Tell us about your research, including projects aligned with Te Pūnaha Matatini

My research is generally in the area of mathematical modelling applied to operations and supply chain management. For example, I am interested in how contracts can be set up in the red meat industry that create win-wins for both farmers and processors in what is a very fragmented industry. I use tools such as game theory to approach this problem. Most of the problems I look at involve randomness in some form and I am very interested in modelling risk and uncertainty.

What attracted you to the role of Deputy Director – Industry and Stakeholder Engagement?

There are large synergies between this role and another of my currently roles, director of the Centre for Supply Chain Management (CSCM). In both roles I seek to build links between industry and the university, although CSCM is focussed around supply chain and Te Pūnaha Matatini is broader. I very much believe in the importance of industry engagement with academia and vice versa. We have a lot to learn from each other. Also, I would like to see the University become the first place industry looks to get their difficult problems solved. This is often the case in Northern Europe but in New Zealand industry often doesn’t think of coming to us.

What role do you think Te Pūnaha Matatini can play when working with industry?

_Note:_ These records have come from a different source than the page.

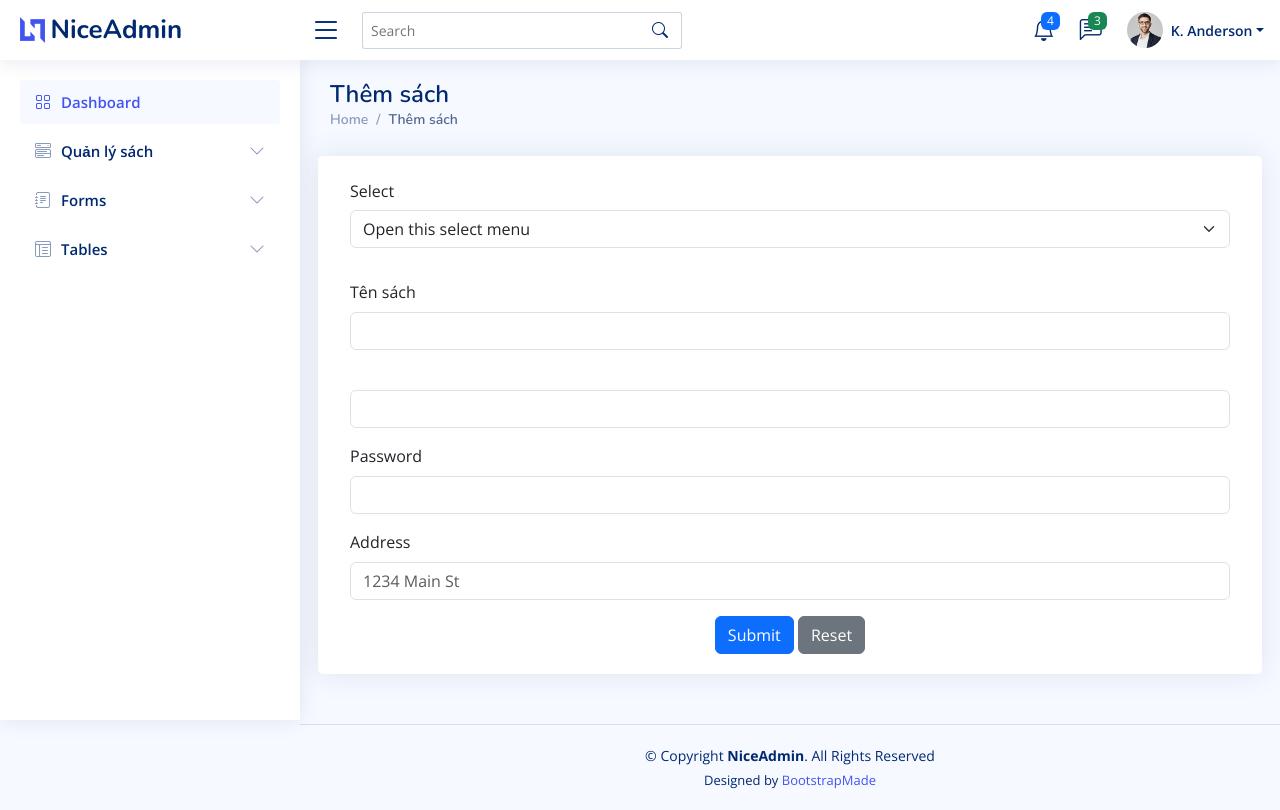
Repository: Hoainam7895123/library_manager
Page: http://localhost/library_manager/addBook.jsp
The author's editor kept a copy of each file at every save. The page is drawn from the files as they stood at one save, then again after the next save.
The browser window is 1280 px wide. The pictures show the whole page.
The page is served by Tomcat 9. Other server files are loaded and not shown.

Above is the page before, as saved 2024-06-06 01:16:51.

### library_manager/src/main/webapp/addBook.jsp
<%@page import="java.util.ArrayList"%>
<%@page import="model.Book"%>
<%@ page language="java" contentType="text/html; charset=UTF-8"
	pageEncoding="UTF-8"%>
<!DOCTYPE html>
<html lang="en">

<head>
<meta charset="utf-8">
<meta content="width=device-width, initial-scale=1.0" name="viewport">

<title>Dashboard - NiceAdmin Bootstrap Template</title>
<meta content="" name="description">
<meta content="" name="keywords">

<!-- Favicons -->
<link href="/img/favicon.png" rel="icon">
<link href="/img/apple-touch-icon.png" rel="apple-touch-icon">

<!-- Google Fonts -->
<link href="https://fonts.gstatic.com" rel="preconnect">
<link
	href="https://fonts.googleapis.com/css?family=Open+Sans:300,300i,400,400i,600,600i,700,700i|Nunito:300,300i,400,400i,600,600i,700,700i|Poppins:300,300i,400,400i,500,500i,600,600i,700,700i"
	rel="stylesheet">

<!-- Vendor CSS Files -->
<link href="css/bootstrap.min.css" rel="stylesheet">
<link href="css/bootstrap-icons/bootstrap-icons.css" rel="stylesheet">
<link href="css/boxicons.min.css" rel="stylesheet">
<link href="css/quill.snow.css" rel="stylesheet">
<link href="css/quill.bubble.css" rel="stylesheet">
<link href="css/remixicon.css" rel="stylesheet">
<link href="css/style.css" rel="stylesheet">

<!-- Template Main CSS File -->
<link href="css/stylex.css" rel="stylesheet">

<!-- =======================================================
  * Template Name: NiceAdmin
  * Template URL: https://bootstrapmade.com/nice-admin-bootstrap-admin-html-template/
  * Updated: Apr 20 2024 with Bootstrap v5.3.3
  * Author: BootstrapMade.com
  * License: https://bootstrapmade.com/license/
  ======================================================== -->
</head>

<body>

	<!-- ======= Header ======= -->
	<header id="header" class="header fixed-top d-flex align-items-center">

		<div class="d-flex align-items-center justify-content-between">
			<a href="index.html" class="logo d-flex align-items-center"> <img
				src="assets/img/logo.png" alt=""> <span
				class="d-none d-lg-block">NiceAdmin</span>
			</a> <i class="bi bi-list toggle-sidebar-btn"></i>
		</div>
		<!-- End Logo -->

		<div class="search-bar">
			<form class="search-form d-flex align-items-center" method="POST"
				action="#">
				<input type="text" name="query" placeholder="Search"
					title="Enter search keyword">
				<button type="submit" title="Search">
					<i class="bi bi-search"></i>
				</button>
			</form>
		</div>
		<!-- End Search Bar -->

		<nav class="header-nav ms-auto">
			<ul class="d-flex align-items-center">

				<li class="nav-item d-block d-lg-none"><a
					class="nav-link nav-icon search-bar-toggle " href="#"> <i
						class="bi bi-search"></i>
				</a></li>
				<!-- End Search Icon-->

				<li class="nav-item dropdown"><a class="nav-link nav-icon"
					href="#" data-bs-toggle="dropdown"> <i class="bi bi-bell"></i>
						<span class="badge bg-primary badge-number">4</span>
				</a> <!-- End Notification Icon -->

					<ul
						class="dropdown-menu dropdown-menu-end dropdown-menu-arrow notifications">
						<li class="dropdown-header">You have 4 new notifications <a
							href="#"><span class="badge rounded-pill bg-primary p-2 ms-2">View
									all</span></a>
						</li>
						<li>
							<hr class="dropdown-divider">
						</li>

						<li class="notification-item"><i
							class="bi bi-exclamation-circle text-warning"></i>
							<div>
								<h4>Lorem Ipsum</h4>
								<p>Quae dolorem earum veritatis oditseno</p>
								<p>30 min. ago</p>
							</div></li>

						<li>
							<hr class="dropdown-divider">
						</li>

						<li class="notification-item"><i
							class="bi bi-x-circle text-danger"></i>
							<div>
								<h4>Atque rerum nesciunt</h4>
								<p>Quae dolorem earum veritatis oditseno</p>
								<p>1 hr. ago</p>
							</div></li>

						<li>
							<hr class="dropdown-divider">
						</li>

						<li class="notification-item"><i
							class="bi bi-check-circle text-success"></i>
							<div>
								<h4>Sit rerum fuga</h4>
								<p>Quae dolorem earum veritatis oditseno</p>
								<p>2 hrs. ago</p>
							</div></li>

						<li>
							<hr class="dropdown-divider">
						</li>

						<li class="notification-item"><i
							class="bi bi-info-circle text-primary"></i>
							<div>
								<h4>Dicta reprehenderit</h4>
								<p>Quae dolorem earum veritatis oditseno</p>
								<p>4 hrs. ago</p>
							</div></li>

						<li>
							<hr class="dropdown-divider">
						</li>
						<li class="dropdown-footer"><a href="#">Show all
								notifications</a></li>

					</ul> <!-- End Notification Dropdown Items --></li>
				<!-- End Notification Nav -->

				<li class="nav-item dropdown"><a class="nav-link nav-icon"
					href="#" data-bs-toggle="dropdown"> <i
						class="bi bi-chat-left-text"></i> <span
						class="badge bg-success badge-number">3</span>
				</a> <!-- End Messages Icon -->

					<ul
						class="dropdown-menu dropdown-menu-end dropdown-menu-arrow messages">
						<li class="dropdown-header">You have 3 new messages <a
							href="#"><span class="badge rounded-pill bg-primary p-2 ms-2">View
									all</span></a>
						</li>
						<li>
							<hr class="dropdown-divider">
						</li>

						<li class="message-item"><a href="#"> <img
								src="assets/img/messages-1.jpg" alt="" class="rounded-circle">
								<div>
									<h4>Maria Hudson</h4>
									<p>Velit asperiores et ducimus soluta repudiandae labore
										officia est ut...</p>
									<p>4 hrs. ago</p>
								</div>
						</a></li>
						<li>
							<hr class="dropdown-divider">
						</li>

						<li class="message-item"><a href="#"> <img
								src="assets/img/messages-2.jpg" alt="" class="rounded-circle">
								<div>
									<h4>Anna Nelson</h4>
									<p>Velit asperiores et ducimus soluta repudiandae labore
										officia est ut...</p>
									<p>6 hrs. ago</p>
								</div>
						</a></li>
						<li>
							<hr class="dropdown-divider">
						</li>

						<li class="message-item"><a href="#"> <img
								src="assets/img/messages-3.jpg" alt="" class="rounded-circle">
								<div>
									<h4>David Muldon</h4>
									<p>Velit asperiores et ducimus soluta repudiandae labore
										officia est ut...</p>
									<p>8 hrs. ago</p>
								</div>
						</a></li>
						<li>
							<hr class="dropdown-divider">
						</li>

						<li class="dropdown-footer"><a href="#">Show all messages</a>
						</li>

					</ul> <!-- End Messages Dropdown Items --></li>
				<!-- End Messages Nav -->

				<li class="nav-item dropdown pe-3"><a
					class="nav-link nav-profile d-flex align-items-center pe-0"
					href="#" data-bs-toggle="dropdown"> <img
						src="assets/img/profile-img.jpg" alt="Profile"
						class="rounded-circle"> <span
						class="d-none d-md-block dropdown-toggle ps-2">K. Anderson</span>
				</a> <!-- End Profile Iamge Icon -->

					<ul
						class="dropdown-menu dropdown-menu-end dropdown-menu-arrow profile">
						<li class="dropdown-header">
							<h6>Kevin Anderson</h6> <span>Web Designer</span>
						</li>
						<li>
							<hr class="dropdown-divider">
						</li>

						<li><a class="dropdown-item d-flex align-items-center"
							href="users-profile.html"> <i class="bi bi-person"></i> <span>My
									Profile</span>
						</a></li>
						<li>
							<hr class="dropdown-divider">
						</li>

						<li><a class="dropdown-item d-flex align-items-center"
							href="users-profile.html"> <i class="bi bi-gear"></i> <span>Account
									Settings</span>
						</a></li>
						<li>
							<hr class="dropdown-divider">
						</li>

						<li><a class="dropdown-item d-flex align-items-center"
							href="pages-faq.html"> <i class="bi bi-question-circle"></i>
								<span>Need Help?</span>
						</a></li>
						<li>
							<hr class="dropdown-divider">
						</li>

						<li><a class="dropdown-item d-flex align-items-center"
							href="#"> <i class="bi bi-box-arrow-right"></i> <span>Sign
									Out</span>
						</a></li>

					</ul> <!-- End Profile Dropdown Items --></li>
				<!-- End Profile Nav -->

			</ul>
		</nav>
		<!-- End Icons Navigation -->

	</header>
	<!-- End Header -->

	<!-- ======= Sidebar ======= -->
	<aside id="sidebar" class="sidebar">

		<ul class="sidebar-nav" id="sidebar-nav">

			<li class="nav-item"><a class="nav-link " href="index.html">
					<i class="bi bi-grid"></i> <span>Dashboard</span>
			</a></li>
			<!-- End Dashboard Nav -->

			<li class="nav-item"><a class="nav-link collapsed"
				data-bs-target="#components-nav" data-bs-toggle="collapse" href="#">
					<i class="bi bi-menu-button-wide"></i><span>Quản lý sách</span><i
					class="bi bi-chevron-down ms-auto"></i>
			</a>
				<ul id="components-nav" class="nav-content collapse "
					data-bs-parent="#sidebar-nav">
					<li><a href="components-alerts.html"> <i
							class="bi bi-circle"></i><span>Alerts</span>
					</a></li>
					<li><a href="components-accordion.html"> <i
							class="bi bi-circle"></i><span>Accordion</span>
					</a></li>
					<li><a href="components-badges.html"> <i
							class="bi bi-circle"></i><span>Badges</span>
					</a></li>
				</ul></li>
			<!-- End Components Nav -->

			<li class="nav-item"><a class="nav-link collapsed"
				data-bs-target="#forms-nav" data-bs-toggle="collapse" href="#">
					<i class="bi bi-journal-text"></i><span>Forms</span><i
					class="bi bi-chevron-down ms-auto"></i>
			</a>
				<ul id="forms-nav" class="nav-content collapse "
					data-bs-parent="#sidebar-nav">
					<li><a href="forms-elements.html"> <i class="bi bi-circle"></i><span>Form
								Elements</span>
					</a></li>
					<li><a href="forms-layouts.html"> <i class="bi bi-circle"></i><span>Form
								Layouts</span>
					</a></li>
				</ul></li>
			<!-- End Forms Nav -->

			<li class="nav-item"><a class="nav-link collapsed"
				data-bs-target="#tables-nav" data-bs-toggle="collapse" href="#">
					<i class="bi bi-layout-text-window-reverse"></i><span>Tables</span><i
					class="bi bi-chevron-down ms-auto"></i>
			</a>
				<ul id="tables-nav" class="nav-content collapse "
					data-bs-parent="#sidebar-nav">
					<li><a href="tables-general.html"> <i class="bi bi-circle"></i><span>General
								Tables</span>
					</a></li>
					<li><a href="tables-data.html"> <i class="bi bi-circle"></i><span>Data
								Tables</span>
					</a></li>
				</ul></li>
			<!-- End Tables Nav -->

		</ul>

	</aside>
	<!-- End Sidebar-->

	<main id="main" class="main">

		<div class="pagetitle">
			<div class="row">
				<div class="col-10">
					<h1>Thêm sách</h1>
					<nav>
						<ol class="breadcrumb">
							<li class="breadcrumb-item"><a href="index.html">Home</a></li>
							<li class="breadcrumb-item active">Thêm sách</li>
						</ol>
					</nav>
				</div>
				<div class="col-2">
				</div>
			</div>
		</div>
		<!-- End Page Title -->

		<section class="section dashboard">
			<div class="row">
				<!-- Vertical Form -->
				<div class="card">
					<div class="card-body">
						<!-- Vertical Form -->
						<form class="row g-3">
							<div class="col-12 pt-3">
								<label class="col-sm-2 col-form-label">Select</label>
									<select class="form-select" aria-label="Default select example">
										<option selected>Open this select menu</option>
										<option value="1">One</option>
										<option value="2">Two</option>
										<option value="3">Three</option>
									</select>
							</div>
							<div class="col-12 pt-3">
								<label for="inputNanme4" class="form-label">Tên sách</label> <input
									type="text" class="form-control" id="inputNanme4">
							</div>
							<div class="col-12">
								<label for="inputEmail4" class="form-label"></label> <input
									type="email" class="form-control" id="inputEmail4">
							</div>
							<div class="col-12">
								<label for="inputPassword4" class="form-label">Password</label>
								<input type="password" class="form-control" id="inputPassword4">
							</div>
							<div class="col-12">
								<label for="inputAddress" class="form-label">Address</label> <input
									type="text" class="form-control" id="inputAddress"
									placeholder="1234 Main St">
							</div>
							<div class="text-center">
								<button type="submit" class="btn btn-primary">Submit</button>
								<button type="reset" class="btn btn-secondary">Reset</button>
							</div>
						</form>
						<!-- Vertical Form -->

					</div>
				</div>
			</div>
		</section>

	</main>
	<!-- End #main -->

	<!-- ======= Footer ======= -->
	<footer id="footer" class="footer">
		<div class="copyright">
			&copy; Copyright <strong><span>NiceAdmin</span></strong>. All Rights
			Reserved
		</div>
		<div class="credits">
			<!-- All the links in the footer should remain intact. -->
			<!-- You can delete the links only if you purchased the pro version. -->
			<!-- Licensing information: https://bootstrapmade.com/license/ -->
			<!-- Purchase the pro version with working PHP/AJAX contact form: https://bootstrapmade.com/nice-admin-bootstrap-admin-html-template/ -->
			Designed by <a href="https://bootstrapmade.com/">BootstrapMade</a>
		</div>
	</footer>
	<!-- End Footer -->

	<a href="#"
		class="back-to-top d-flex align-items-center justify-content-center"><i
		class="bi bi-arrow-up-short"></i></a>

	<!-- Vendor JS Files -->
	<script src="${pageContext.request.contextPath}/js/apexcharts.min.js"></script>
	<script
		src="${pageContext.request.contextPath}/js/bootstrap.bundle.min.js"></script>

	<script src="/js/echarts.min.js"></script>

	<script src="/js/tinymce.min.js"></script>
	<script src="/js/validate.js"></script>
	<!-- Template Main JS File -->
	<script src="/js/main.js"></script>

</body>

</html>

### library_manager/src/main/webapp/css/style.css
.datatable-wrapper.no-header .datatable-container {
	border-top: 1px solid #d9d9d9;
}

.datatable-wrapper.no-footer .datatable-container {
	border-bottom: 1px solid #d9d9d9;
}

.datatable-top,
.datatable-bottom {
	padding: 8px 10px;
}

.datatable-top > nav:first-child,
.datatable-top > div:first-child,
.datatable-bottom > nav:first-child,
.datatable-bottom > div:first-child {
	float: left;
}

.datatable-top > nav:last-child,
.datatable-top > div:not(first-child),
.datatable-bottom > nav:last-child,
.datatable-bottom > div:last-child {
	float: right;
}

.datatable-selector {
	padding: 6px;
}

.datatable-input {
	padding: 6px 12px;
}

.datatable-info {
	margin: 7px 0;
}

/* PAGER */
.datatable-pagination ul {
	margin: 0;
	padding-left: 0;
}

.datatable-pagination li {
	list-style: none;
	float: left;
}

.datatable-pagination li.datatable-hidden {
    visibility: hidden;
}

.datatable-pagination a,
.datatable-pagination button {
	border: 1px solid transparent;
	float: left;
	margin-left: 2px;
	padding: 6px 12px;
	position: relative;
	text-decoration: none;
	color: #333;
    cursor: pointer;
}

.datatable-pagination a:hover,
.datatable-pagination button:hover {
	background-color: #d9d9d9;
}

.datatable-pagination .datatable-active a,
.datatable-pagination .datatable-active a:focus,
.datatable-pagination .datatable-active a:hover,
.datatable-pagination .datatable-active button,
.datatable-pagination .datatable-active button:focus,
.datatable-pagination .datatable-active button:hover {
	background-color: #d9d9d9;
	cursor: default;
}

.datatable-pagination .datatable-ellipsis a,
.datatable-pagination .datatable-disabled a,
.datatable-pagination .datatable-disabled a:focus,
.datatable-pagination .datatable-disabled a:hover,
.datatable-pagination .datatable-ellipsis button,
.datatable-pagination .datatable-disabled button,
.datatable-pagination .datatable-disabled button:focus,
.datatable-pagination .datatable-disabled button:hover {
    pointer-events: none;
    cursor: default;
}

.datatable-pagination .datatable-disabled a,
.datatable-pagination .datatable-disabled a:focus,
.datatable-pagination .datatable-disabled a:hover,
.datatable-pagination .datatable-disabled button,
.datatable-pagination .datatable-disabled button:focus,
.datatable-pagination .datatable-disabled button:hover {
	cursor: not-allowed;
	opacity: 0.4;
}

.datatable-pagination .datatable-pagination a,
.datatable-pagination .datatable-pagination button {
	font-weight: bold;
}

/* TABLE */
.datatable-table {
	max-width: 100%;
	width: 100%;
	border-spacing: 0;
	border-collapse: separate;
}

.datatable-table > tbody > tr > td,
.datatable-table > tbody > tr > th,
.datatable-table > tfoot > tr > td,
.datatable-table > tfoot > tr > th,
.datatable-table > thead > tr > td,
.datatable-table > thead > tr > th {
	vertical-align: top;
	padding: 8px 10px;
}

.datatable-table > thead > tr > th {
	vertical-align: bottom;
	text-align: left;
	border-bottom: 1px solid #d9d9d9;
}

.datatable-table > tfoot > tr > th {
	vertical-align: bottom;
	text-align: left;
	border-top: 1px solid #d9d9d9;
}

.datatable-table th {
	vertical-align: bottom;
	text-align: left;
}

.datatable-table th a {
	text-decoration: none;
	color: inherit;
}

.datatable-table th button,
.datatable-pagination-list button {
    color: inherit;
    border: 0;
    background-color: inherit;
    cursor: pointer;
    text-align: inherit;
    font-weight: inherit;
    font-size: inherit;
}

.datatable-sorter, .datatable-filter {
	display: inline-block;
	height: 100%;
	position: relative;
	width: 100%;
}

.datatable-sorter::before,
.datatable-sorter::after {
	content: "";
	height: 0;
	width: 0;
	position: absolute;
	right: 4px;
	border-left: 4px solid transparent;
	border-right: 4px solid transparent;
	opacity: 0.2;
}


.datatable-sorter::before {
	border-top: 4px solid #000;
	bottom: 0px;
}

.datatable-sorter::after {
	border-bottom: 4px solid #000;
	border-top: 4px solid transparent;
	top: 0px;
}

.datatable-ascending .datatable-sorter::after,
.datatable-descending .datatable-sorter::before,
.datatable-ascending .datatable-filter::after,
.datatable-descending .datatable-filter::before {
	opacity: 0.6;
}

.datatable-filter::before {
    content: "";
    position: absolute;
    right: 4px;
    opacity: 0.2;
    width: 0;
    height: 0;
    border-left: 7px solid transparent;
    border-right: 7px solid transparent;
	border-radius: 50%;
    border-top: 10px solid #000;
    top: 25%;
}

.datatable-filter-active .datatable-filter::before {
    opacity: 0.6;
}

.datatable-empty {
	text-align: center;
}

.datatable-top::after, .datatable-bottom::after {
	clear: both;
	content: " ";
	display: table;
}

table.datatable-table:focus tr.datatable-cursor > td:first-child {
	border-left: 3px blue solid;
}

table.datatable-table:focus {
	outline: solid 1px black;
    outline-offset: -1px;
}

Loaded but not shown: library_manager/src/main/webapp/css/bootstrap.min.css (library); library_manager/src/main/webapp/css/bootstrap-icons/bootstrap-icons.css (library); library_manager/src/main/webapp/css/boxicons.min.css (library); library_manager/src/main/webapp/css/quill.snow.css (library); library_manager/src/main/webapp/css/quill.bubble.css (library); library_manager/src/main/webapp/js/apexcharts.min.js (library); library_manager/src/main/webapp/js/bootstrap.bundle.min.js (library); library_manager/src/main/webapp/js/echarts.min.js (library); library_manager/src/main/webapp/js/tinymce.min.js (library); library_manager/src/main/webapp/js/main.js (319 lines, source omitted); library_manager/src/main/webapp/js/validate.js (85 lines, source omitted); library_manager/src/main/webapp/css/remixicon.css (2895 lines, source omitted); library_manager/src/main/webapp/css/stylex.css (1233 lines, source omitted)

After the next save:
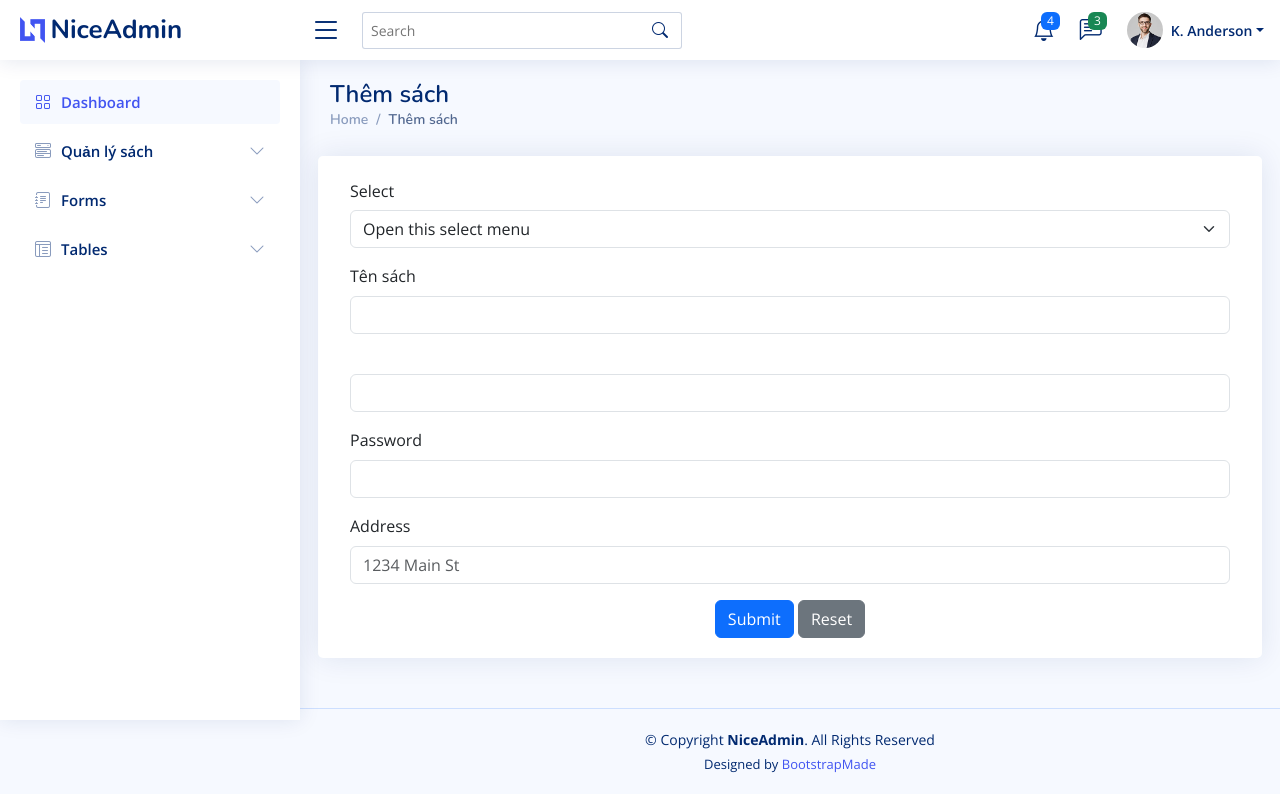
Saved 11 s later.
--- a/library_manager/src/main/webapp/addBook.jsp
+++ b/library_manager/src/main/webapp/addBook.jsp
@@ -364,7 +364,7 @@
 										<option value="3">Three</option>
 									</select>
 							</div>
-							<div class="col-12 pt-3">
+							<div class="col-12">
 								<label for="inputNanme4" class="form-label">Tên sách</label> <input
 									type="text" class="form-control" id="inputNanme4">
 							</div>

Te Pūnaha Matatini should be able to facilitate networks and connections. I would love to see us getting teams of cross-disciplinary students working with industry and supervised by Te Pūnaha Matatini staff to solve challenging problems. I think this could add significant value to both industry and to our staff and students. I saw something like this working very well at the University of Michigan when I was there and I would very much like to get a programme similar to theirs started here.